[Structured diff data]
§ §

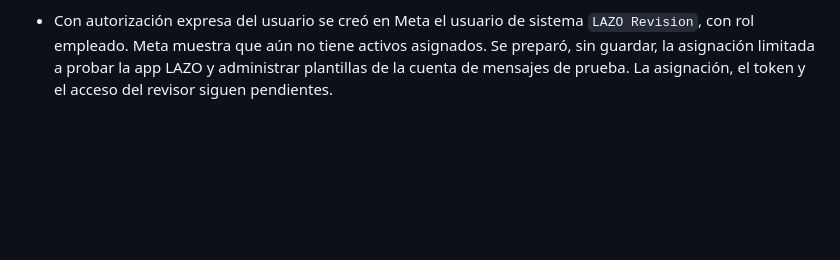
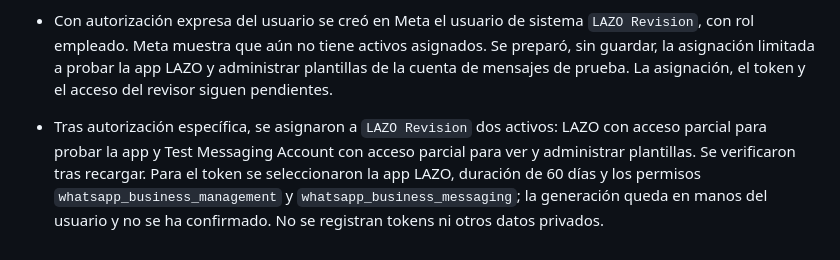
Before and after one commit to andrebourhis35-sketch/lazo, a Markdown page: docs/COORDINACION.md, the part around the change. Rendered like a GitHub page; blank space fills up the shorter version.

Commit message:
docs: registrar permisos de revisión de Meta (#14)
Co-authored-by: Codex <codex@openai.com>

```diff
--- a/docs/COORDINACION.md
+++ b/docs/COORDINACION.md
@@ -128,3 +128,5 @@ Un abogado debe revisar el texto después, en especial la adecuación a la Ley N
 - PR #11 integrado en main. En OVH se preparó una copia aislada del commit integrado, ejecutada como usuario de servicio sin acceso interactivo y limitada al puerto local 3027; el archivo de entorno quedó fuera del repositorio y con permisos root `0600`. Se comprobó el arranque y que Caddy, Folio y AI Business HQ seguían activos. Al consultar plantillas Meta devolvió 401, código 190 y subcódigo 463: el token temporal había caducado; también falló la consulta local posterior. La instancia privada quedó detenida hasta renovar el token. No se configuraron DNS, proxy ni acceso público para la revisión, y no se ha enviado la solicitud a Meta.
 
 - Con autorización expresa del usuario se creó en Meta el usuario de sistema `LAZO Revision`, con rol empleado. Meta muestra que aún no tiene activos asignados. Se preparó, sin guardar, la asignación limitada a probar la app LAZO y administrar plantillas de la cuenta de mensajes de prueba. La asignación, el token y el acceso del revisor siguen pendientes.
+
+- Tras autorización específica, se asignaron a `LAZO Revision` dos activos: LAZO con acceso parcial para probar la app y Test Messaging Account con acceso parcial para ver y administrar plantillas. Se verificaron tras recargar. Para el token se seleccionaron la app LAZO, duración de 60 días y los permisos `whatsapp_business_management` y `whatsapp_business_messaging`; la generación queda en manos del usuario y no se ha confirmado. No se registran tokens ni otros datos privados.
```
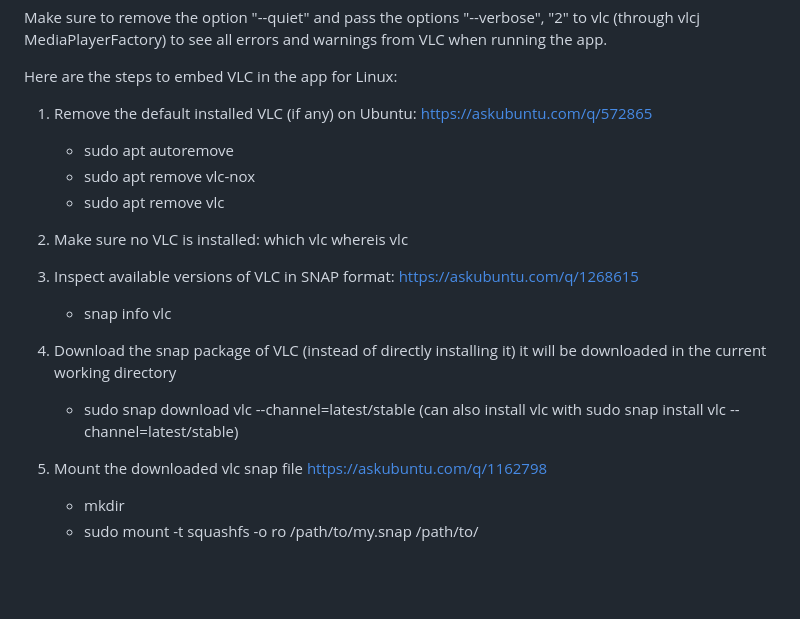
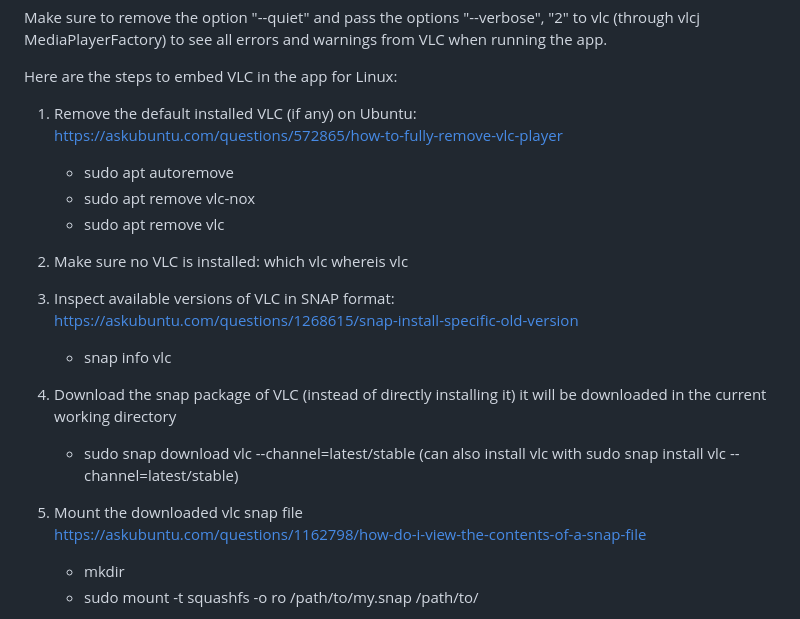
Before and after one commit to mahozad/cutcon, a Markdown page: vlc-how-to.md, the part around the change printed below. Rendered like a GitHub page; blank space fills up the shorter version.

```diff
--- a/vlc-how-to.md
+++ b/vlc-how-to.md
@@ -100,7 +95,7 @@ to see all errors and warnings from VLC when running the app.
 Here are the steps to embed VLC in the app for Linux:
 
 1. Remove the default installed VLC (if any) on Ubuntu:
-   https://askubuntu.com/q/572865
+   https://askubuntu.com/questions/572865/how-to-fully-remove-vlc-player
    - sudo apt autoremove
    - sudo apt remove vlc-nox
    - sudo apt remove vlc
@@ -110,7 +105,7 @@ Here are the steps to embed VLC in the app for Linux:
    whereis vlc
 
 3. Inspect available versions of VLC in SNAP format:
-   https://askubuntu.com/q/1268615
+   https://askubuntu.com/questions/1268615/snap-install-specific-old-version
    - snap info vlc
 
 4. Download the snap package of VLC (instead of directly installing it)
@@ -119,7 +114,7 @@ Here are the steps to embed VLC in the app for Linux:
    (can also install vlc with sudo snap install vlc --channel=latest/stable)
 
 5. Mount the downloaded vlc snap file
-   https://askubuntu.com/q/1162798
+   https://askubuntu.com/questions/1162798/how-do-i-view-the-contents-of-a-snap-file
    - mkdir <mount-folder-name>
    - sudo mount -t squashfs -o ro /path/to/my.snap /path/to/<mount-folder-name>
 
```
Also changed, not shown: other parts of vlc-how-to.md (+20 -49 lines).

§ §

Every line above that carries the string "file" should be copied.

Result:
 5. Mount the downloaded vlc snap file
+   https://askubuntu.com/questions/1162798/how-do-i-view-the-contents-of-a-snap-file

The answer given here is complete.